> Relational Mathematics requires a degree of precision that is lacking in
> English, hence the `Mathematics' in `Relational Mathematics'. English
> will not suffice.
>
> > Can you map this to a real world requirement, or is this an obtuse
> > theoretical device that has little relevance to the everyday world of
> > the programmer that you are trying to measure the productivity of, as
> > your relationships would surely be part of the DBMS in the first
> > instance (though become relevant in some environments when trying to
> > optimise an arbitrary query against Rik(A,Aik)
> Are you aware you are currently treading in comp.databases.THEORY?
<snip>
Let's take a problem statement with more than one way to address it.
Prove that f(x) = x2 is a continuous function on the real numbers
Now take two ways of approaching this -- with epsilon-delta proofs in "real analysis" and using infinitesimals in "non-standard analysis". It is completely legit to ask folks using either approach to "solve this problem" (of proving continuity).
What will not yield good results is if you start the epsilon-delta proof and then ask the non-standard analyst to complete it their way. For example real analyst says to non-standard anaylst "Now, for any epsilon greater than zero, how would you show that there is a delta ..." The non-standard analyst could indicate that the epsilon-delta "game" is one of real analysis, so he won't play and would like the original problem statement instead. [And if this were done in this forum, then perhaps the real analyst would say -- "well, clearly you are an idiot" to the non-standard analyst, thus showing his true intelligence ;-) ]
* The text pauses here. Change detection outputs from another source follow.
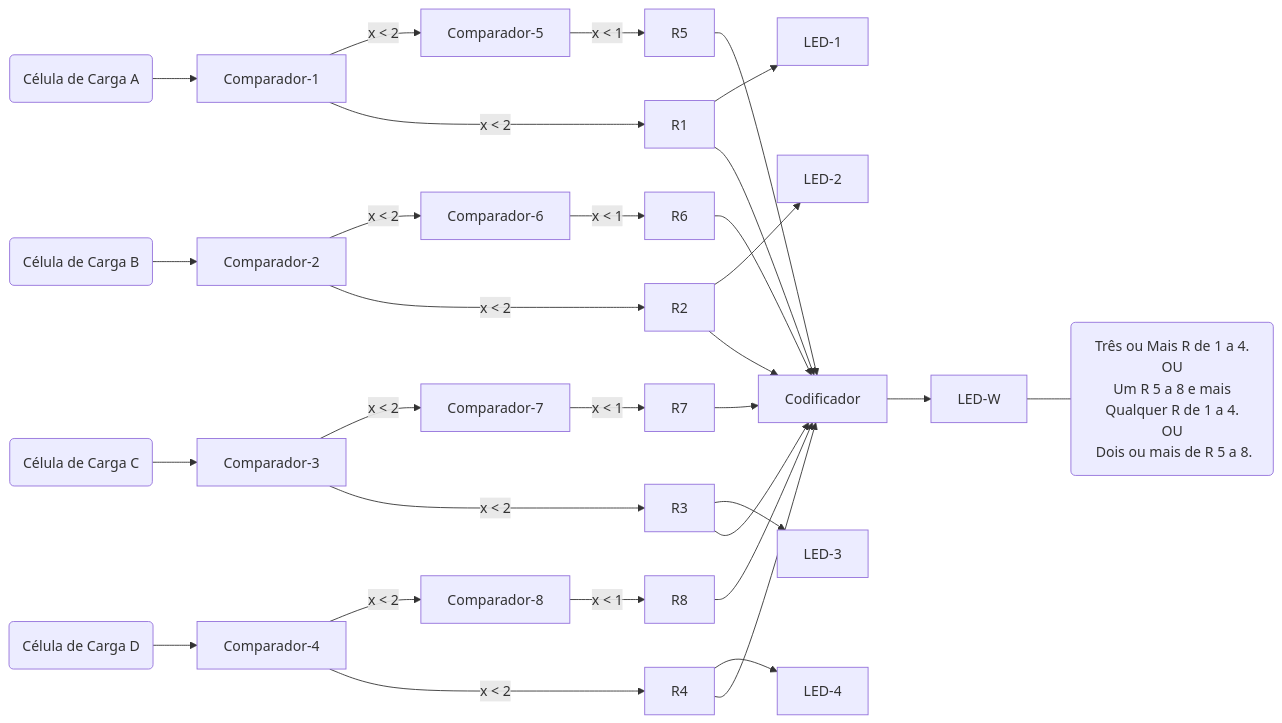
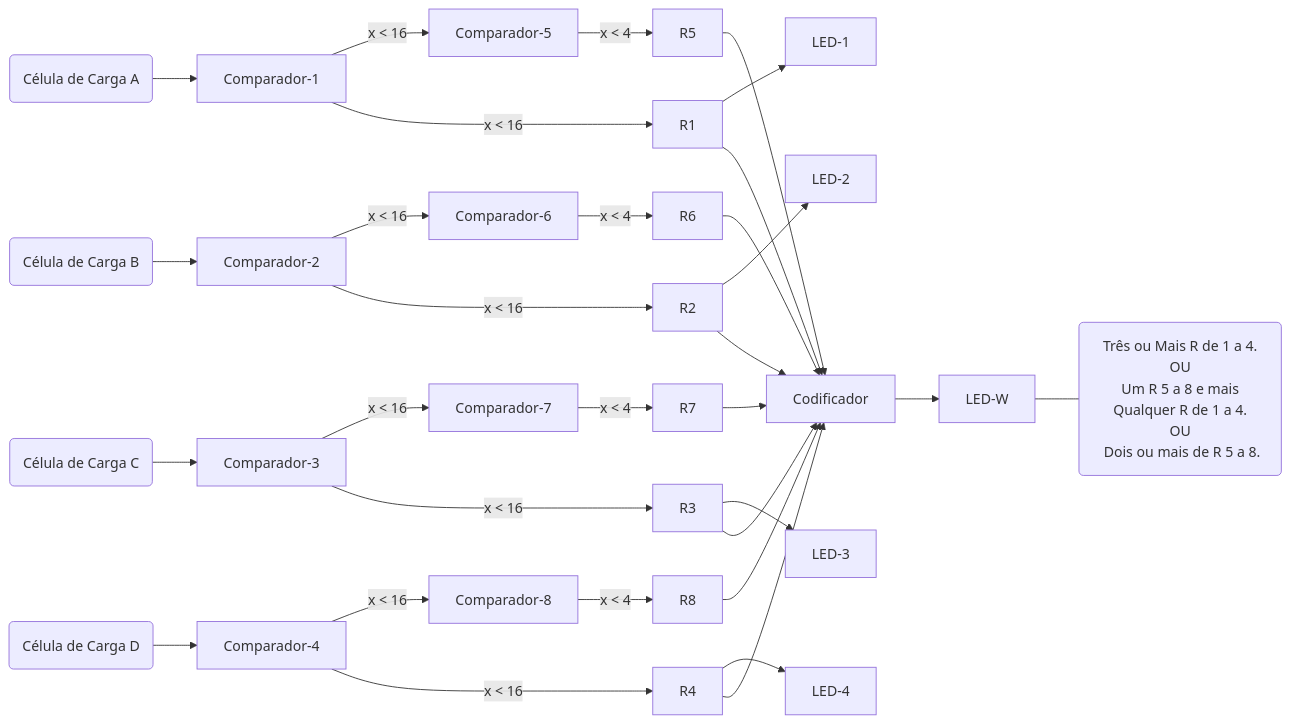
Before and after one commit to Enzo0100/Solar-Quality: the second of 3 diagrams in README.md, drawn with Mermaid. The commit also changed other lines of this file and 2 other files, not shown here.

````diff
--- a/README.md
+++ b/README.md
@@ -135,33 +135,33 @@
 ```mermaid
 graph LR; 
 sensorA(Célula de Carga A)-->Comparador-1
 sensorB(Célula de Carga B)-->Comparador-2
 sensorC(Célula de Carga C)-->Comparador-3
 sensorD(Célula de Carga D)-->Comparador-4
-Comparador-1-->|x < 2|Comparador-5
-Comparador-2-->|x < 2|Comparador-6
-Comparador-3-->|x < 2|Comparador-7
-Comparador-4-->|x < 2|Comparador-8
-Comparador-1-->|x < 2|R1
-Comparador-2-->|x < 2|R2
-Comparador-3-->|x < 2|R3
-Comparador-4-->|x < 2|R4
-Comparador-5-->|x < 1|R5
-Comparador-6-->|x < 1|R6
-Comparador-7-->|x < 1|R7
-Comparador-8-->|x < 1|R8
+Comparador-1-->|x < 16|Comparador-5
+Comparador-2-->|x < 16|Comparador-6
+Comparador-3-->|x < 16|Comparador-7
+Comparador-4-->|x < 16|Comparador-8
+Comparador-1-->|x < 16|R1
+Comparador-2-->|x < 16|R2
+Comparador-3-->|x < 16|R3
+Comparador-4-->|x < 16|R4
+Comparador-5-->|x < 4|R5
+Comparador-6-->|x < 4|R6
+Comparador-7-->|x < 4|R7
+Comparador-8-->|x < 4|R8
 R1-->LED-1
 R2-->LED-2
 R3-->LED-3
 R4-->LED-4
 R1-->Codificador
 R2-->Codificador
 R3-->Codificador
 R4-->Codificador
 R5-->Codificador
 R6-->Codificador
 R7-->Codificador
 R8-->Codificador
 Codificador-->LED-W
 LED-W---led(Três ou Mais R de 1 a 4.\nOU\n Um R 5 a 8 e mais Qualquer R de 1 a 4.\nOU\n Dois ou mais de R 5 a 8.)
 ```
````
Additionally, if the problem is one of mathematics, then it is fine to state the problem in mathematical notation. If the mathematics is simply one team's approach to solving the actual problem, such as in the case of a problem in business data processing (yup, I'm old, but at least I didn't say "electronic data processing") and another team uses Latin as a means of specifying the solution, then you need to have a common language at least for the problem statement.
So, Ross was asking for the problem statement in a common language and without a start at a solution (terms such as "base table" are clear indicators of a solution in relational theory).
Make sense? (I'm not talking to Mr. Bruce here bz he filters me out, knock on wood). Cheers! --dawn Received on Thu Apr 22 2004 - 10:31:31 CDT